Councilwoman Theresa Hancock during the council meeting said, "This (study) is not about scrutiny, but best practices."

The police department's 2011 budget is approximately $5 million. More than $3 million of the budget comes from the city's general fund.

The city's overall budget for 2011 is $29.1 million.

Hancock said the city needs to know what the police department needs, to know how it can be more effective and more efficient.

She views a study of the department as a win-win for everyone.

"If we're going to continue funding the police department needs, we need to set long-term goals," said Hancock.

Vlieger named human resources and public works as departments in need of studies, saying the city should look to those departments before the police.

He also said the police department could conduct its own study, saving the city the cost of hiring a consultant.

"Other departments in the city seem to be in much more need of scrutiny than the police department," said Vlieger.

He said he reviewed the work of the consultant approved last night and believes the work does not justify the expense.

"It's not like we're swimming in's discretionary funds," said Vlieger.

Hancock said she believes the study will help council to better make decisions regarding funding for police services and equipment needs.

"We have to have a plan and focus to ensure we are providing the right equipment for the officers," she said.

Deputy Mayor Nick Paulakis said, "Maybe they will tell us we need officers 32 and 33."

He pointed out the city will continue paying millions of dollars for police services and the council is better off if they are fully informed of the department's needs.

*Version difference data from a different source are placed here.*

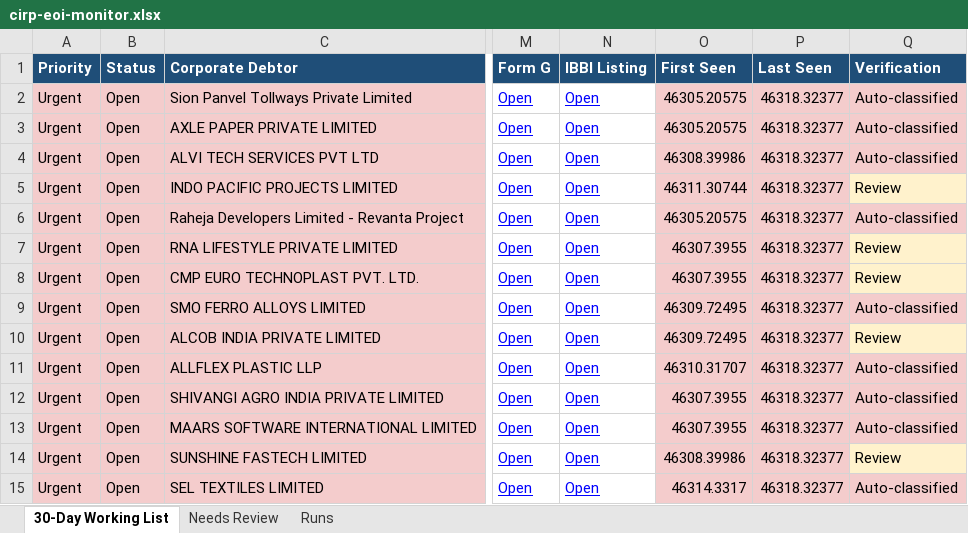
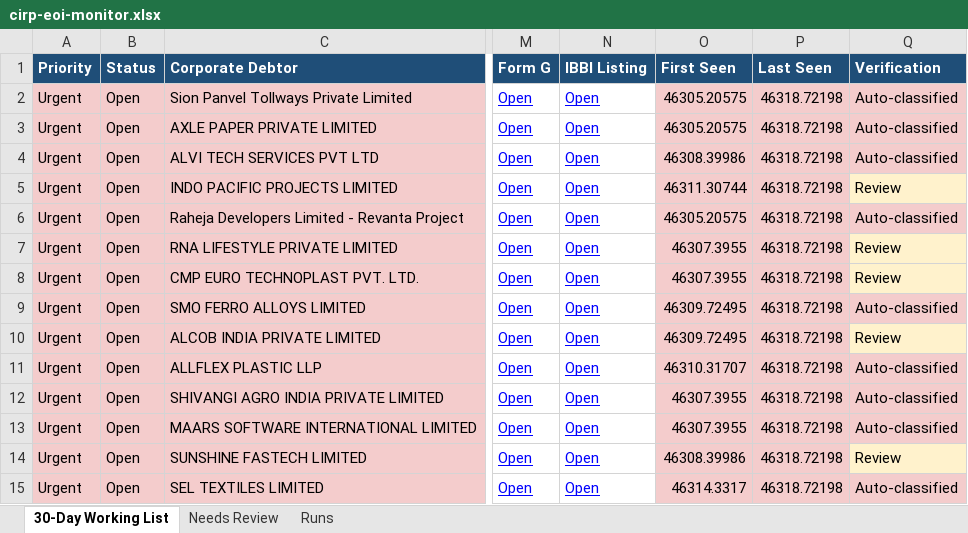
Before and after one commit to Raksham97/cirp-eoi-monitor, an Excel workbook: docs/cirp-eoi-monitor.xlsx, sheet 30-Day Working List, drawn as a sheet; only a part is shown, gaps mark what is left out; values as stored, in another font and other column widths than the file's, no borders; the diff covers the shown part only; the diff names each change by its address in the sheet, - before the commit and + after, or states it on an @@ line.

```diff
--- a/docs/cirp-eoi-monitor.xlsx (sheet 30-Day Working List)
+++ b/docs/cirp-eoi-monitor.xlsx (sheet 30-Day Working List)
-P2:P15 (Last Seen): 46318.32377
+P2:P15 (Last Seen): 46318.72198
```
Also changed, not shown: 2 added rows, 1 removed row, 58 edited cells and cell formats elsewhere in this sheet, sheet Needs Review, sheet Runs, 6 other files.
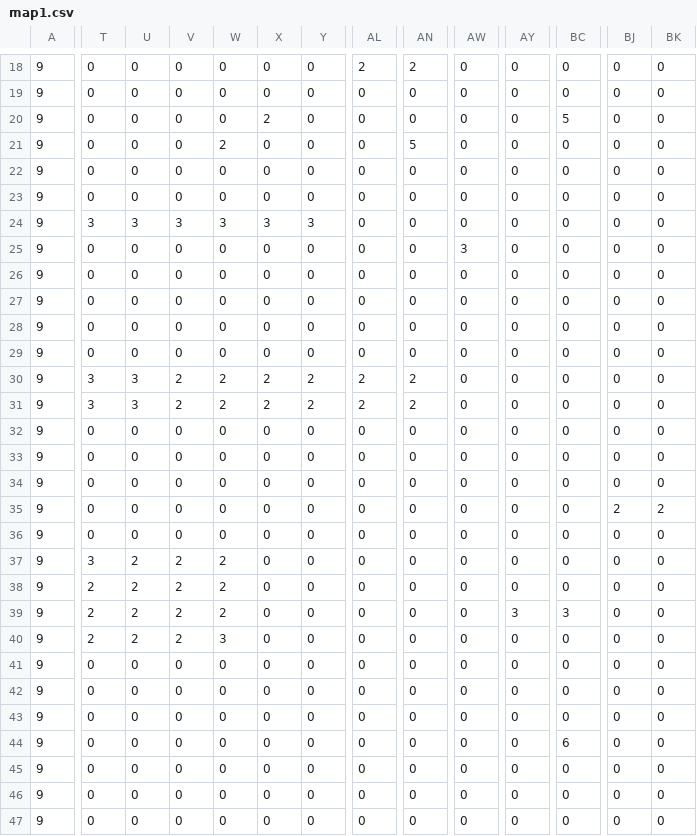
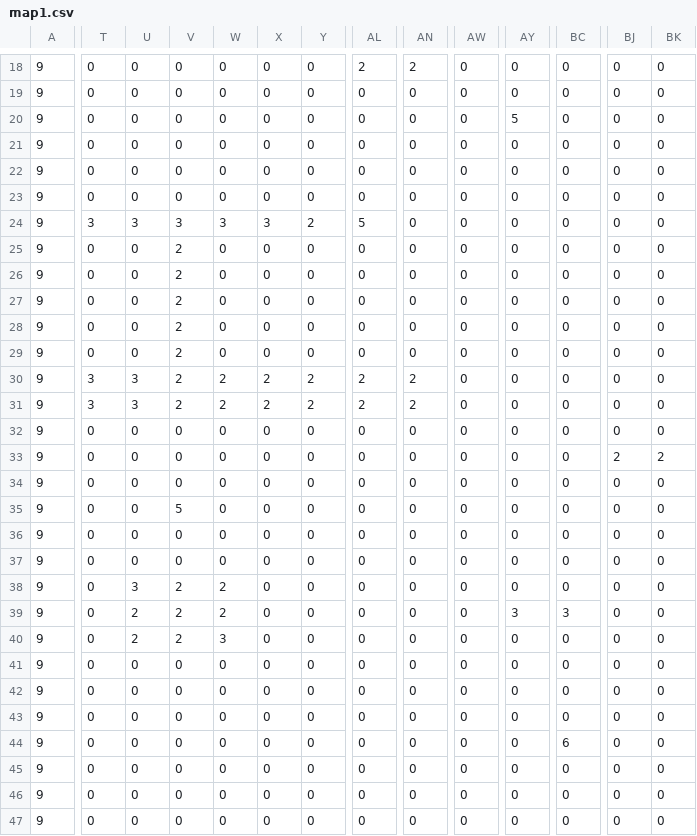
Before and after one commit to ayanamesu/Tank-Game, a CSV file: TankGame/resources/maps/map1.csv, drawn as a sheet; only a part is shown, gaps mark what is left out; the diff covers the shown part only; the diff names each change by its address in the sheet, - before the commit and + after, or states it on an @@ line.

```diff
--- a/TankGame/resources/maps/map1.csv
+++ b/TankGame/resources/maps/map1.csv
-X20: 2
+X20: 0
-AY20: 0
+AY20: 5
-BC20: 5
+BC20: 0
-W21: 2
+W21: 0
-AN21: 5
+AN21: 0
-Y24: 3
+Y24: 2
-AL24: 0
+AL24: 5
-V25:V29: 0
+V25:V29: 2
-AW25: 3
+AW25: 0
-BJ33: 0
+BJ33: 2
-BK33: 0
+BK33: 2
-V35: 0
+V35: 5
-BJ35: 2
+BJ35: 0
-BK35: 2
+BK35: 0
-T37: 3
+T37: 0
-U37: 2
+U37: 0
-V37: 2
+V37: 0
-W37: 2
+W37: 0
-T38:T40: 2
+T38:T40: 0
-U38: 2
+U38: 3
```
Also changed, not shown: 1 added row, 1 removed row and 19 edited cells elsewhere in this file, 5 other files.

Mayor Jim Restucci said the city has spent more than $1.5 million for police services. The council approved the acquisition of new police vehicles after the budget was passed and he questions why those vehicles were not mentioned during budget discussions.

He believes a study of the department will prepare the council for future needs and help eliminate surprises when budget items are discussed.

"If we look at the long-term we may find out the direction we need to move," said Restucci.

Vlieger, still not satisfied, said, "If we have to start with an area of hemorrhaging money, why don't we start with public works?"

He listed a number of public works projects he believes were mishandled.

"Somehow an $11.8 million sewer project was built for over $19 million," said Vlieger.

He continued, citing a well project, the South First Street improvement project and a lack of weed control as examples of problems with the public works department.

Vlieger said the money being spent on the police department study could be put to use for the purchase of a second K-9 and a vehicle for the K-9 and its handler. He believes three automatic license plate readers could be purchased for $49,000 or in-unit cameras for 10 police vehicles.

Farmer said he believes the police department has had to become reactionary because of underfunding and understaffing issues.

Now that those issues have been resolved, he said he would rather take the $49,000 and put it in the hands of the police department.

In spite of the two councilmen's arguments, council approved the consultant services for a review of the police department by a 5-2 vote.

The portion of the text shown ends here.